--- START ---

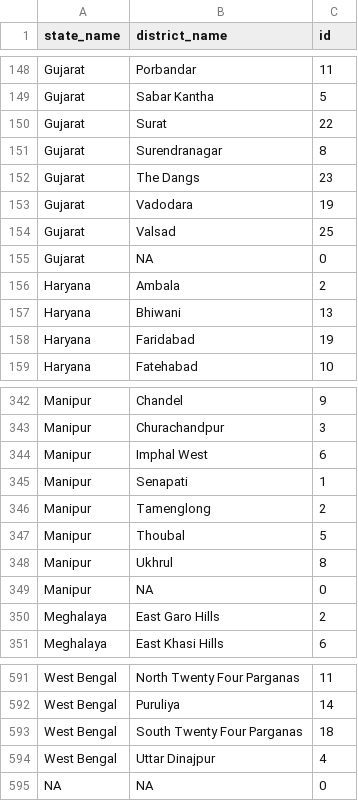
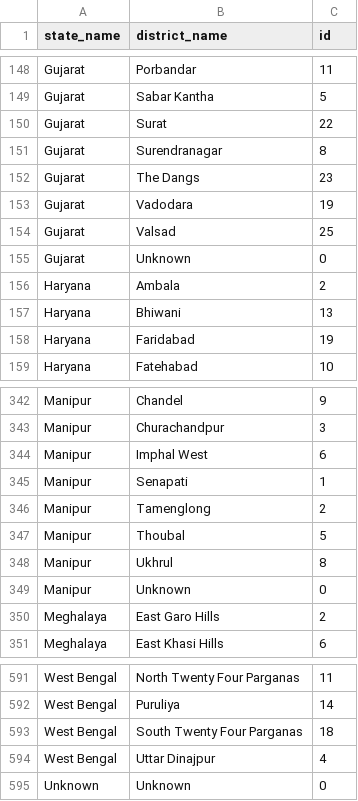
Before and after one commit to SharonDarla/bharatviz, a CSV file: public/India_2001-state-district-list.csv, drawn as a sheet; only a part is shown, gaps mark what is left out.

```diff
--- a/public/India_2001-state-district-list.csv
+++ b/public/India_2001-state-district-list.csv
@@ -154,3 +154,3 @@
 "Gujarat","Valsad",25
-"Gujarat",NA,0
+"Gujarat","Unknown",0
 "Haryana","Ambala",2
@@ -348,3 +348,3 @@
 "Manipur","Ukhrul",8
-"Manipur",NA,0
+"Manipur","Unknown",0
 "Meghalaya","East Garo Hills",2
@@ -594,2 +594,2 @@
 "West Bengal","Uttar Dinajpur",4
-NA,NA,0
+"Unknown","Unknown",0
```
Also changed, not shown: public/India_1951-state-district-list.csv, public/India_1961-state-district-list.csv, 18 other files.
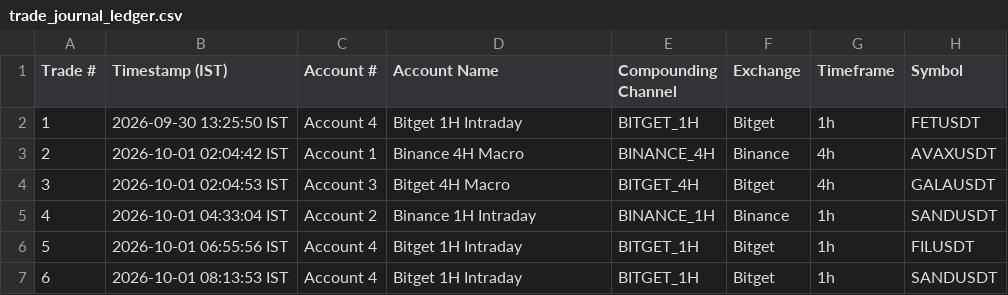
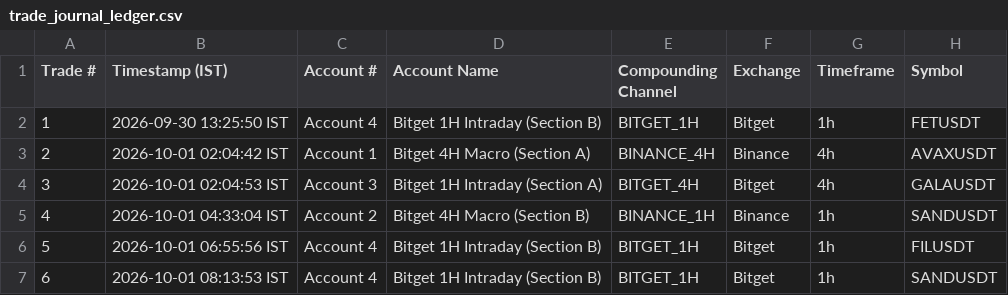
Before and after one commit to as7812164-sketch/smc-v17-trading-system, a CSV file: trade_journal_ledger.csv, drawn as a sheet; only a part is shown; the diff covers the shown part only; the diff names each change by its address in the sheet, - before the commit and + after, or states it on an @@ line.

Commit message:
feat: Bitget Exclusive 4-Track Compounding (50x4: 4Hx2, 1Hx2) with strict zero-mixing balance isolation and Binance permanent deactivation

```diff
--- a/trade_journal_ledger.csv
+++ b/trade_journal_ledger.csv
-D2 (Account Name): Bitget 1H Intraday
+D2 (Account Name): Bitget 1H Intraday (Section B)
-D3 (Account Name): Binance 4H Macro
+D3 (Account Name): Bitget 4H Macro (Section A)
-D4 (Account Name): Bitget 4H Macro
+D4 (Account Name): Bitget 1H Intraday (Section A)
-D5 (Account Name): Binance 1H Intraday
+D5 (Account Name): Bitget 4H Macro (Section B)
-D6:D7 (Account Name): Bitget 1H Intraday
+D6:D7 (Account Name): Bitget 1H Intraday (Section B)
```
Also changed, not shown: 20 edited cells elsewhere in this file, 8 other files.
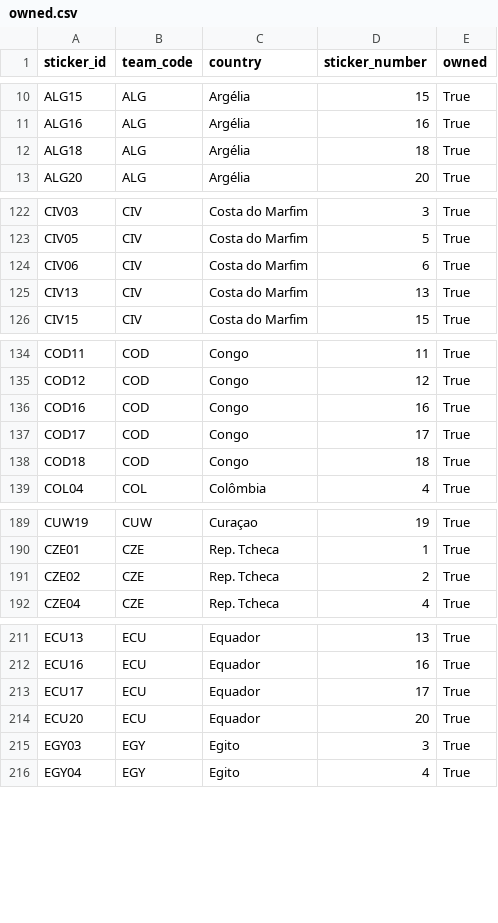
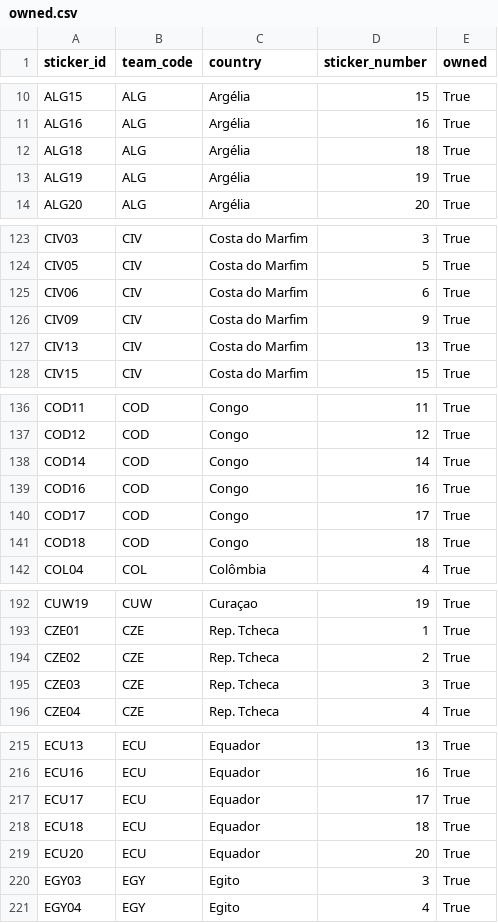
Before and after one commit to RafaSartorel/figurinhas-copa-2026, a CSV file: data/owned.csv, drawn as a sheet; only a part is shown, gaps mark what is left out; the diff covers the shown part only; the diff names each change by its address in the sheet, - before the commit and + after, or states it on an @@ line.

```diff
--- a/data/owned.csv
+++ b/data/owned.csv
+row 13: ALG19 | ALG | Argélia | 19 | True
+row 126: CIV09 | CIV | Costa do Marfim | 9 | True
+row 138: COD14 | COD | Congo | 14 | True
+row 195: CZE03 | CZE | Rep. Tcheca | 3 | True
+row 218: ECU18 | ECU | Equador | 18 | True
```
Also changed, not shown: 4 added rows elsewhere in this file, data/missing.csv, 6 other files.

--- END ---

What to produce
Check every line of the listing above for the string "left", and give the number of lines that have it, nothing more.

Solution to the problem
2